**HOW TO COMPLETE THIS TASK:** Using the listing below, report each line holding the string "README".

**TASK DATA:**
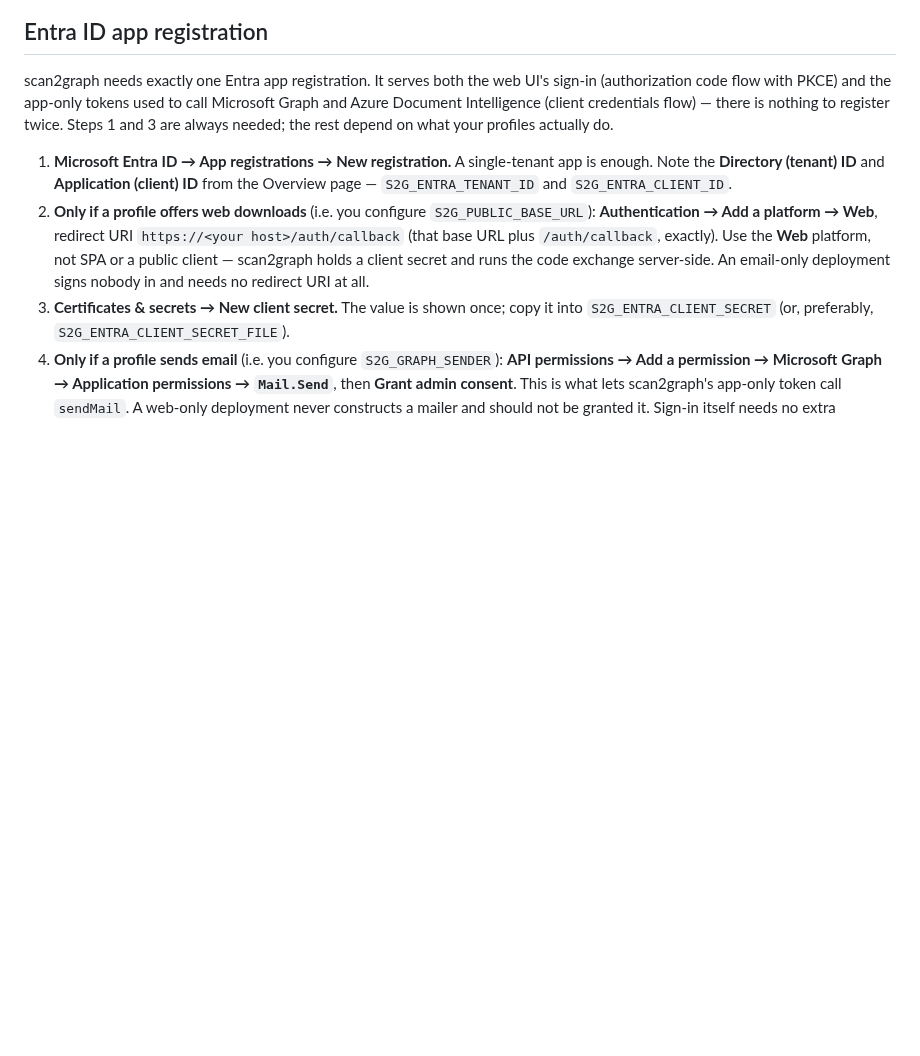
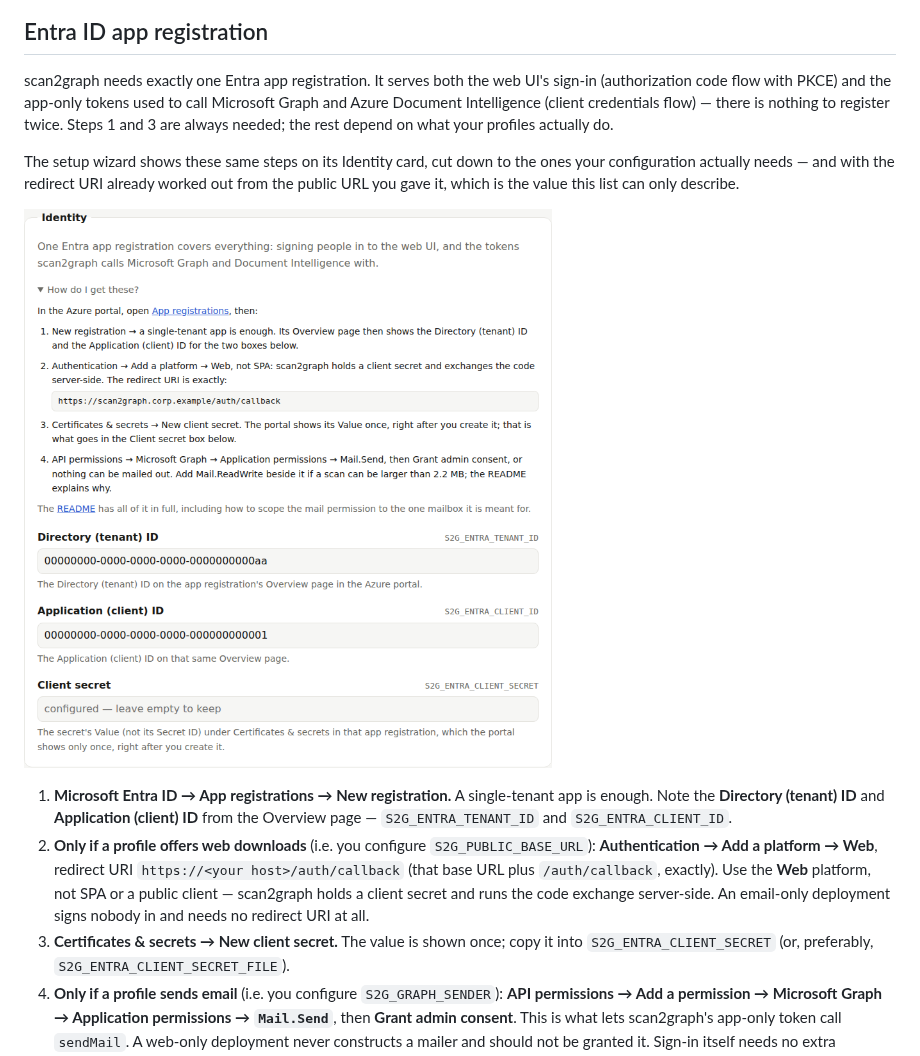
Before and after one commit to georg-jung/scan2graph, a Markdown page: README.md, the part around the change. Drawn GitHub-style; pictures changed too: docs/screenshots/setup-guide.png (added); blank space fills up the shorter version.

```diff
--- a/README.md
+++ b/README.md
@@ -111,6 +111,13 @@ UI's sign-in (authorization code flow with PKCE) and the app-only tokens used
 to call Microsoft Graph and Azure Document Intelligence (client credentials
 flow) — there is nothing to register twice. Steps 1 and 3 are always needed;
 the rest depend on what your profiles actually do.
+
+The setup wizard shows these same steps on its Identity card, cut down to
+the ones your configuration actually needs — and with the redirect URI
+already worked out from the public URL you gave it, which is the value this
+list can only describe.
+
+![The Identity card, with the walkthrough open and the redirect URI filled in](docs/screenshots/setup-guide.png)
 
 1. **Microsoft Entra ID → App registrations → New registration.** A
    single-tenant app is enough. Note the **Directory (tenant) ID** and
```
Also changed, not shown: docs/screenshots/setup-checks-failed.png, docs/screenshots/setup-checks.png, docs/screenshots/setup-errors.png, docs/screenshots/setup.png, 5 other files.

**EXPECTED ANSWER:**
Before and after one commit to georg-jung/scan2graph, a Markdown page: README.md, the part around the change. Drawn GitHub-style; pictures changed too: docs/screenshots/setup-guide.png (added); blank space fills up the shorter version.
--- a/README.md
+++ b/README.md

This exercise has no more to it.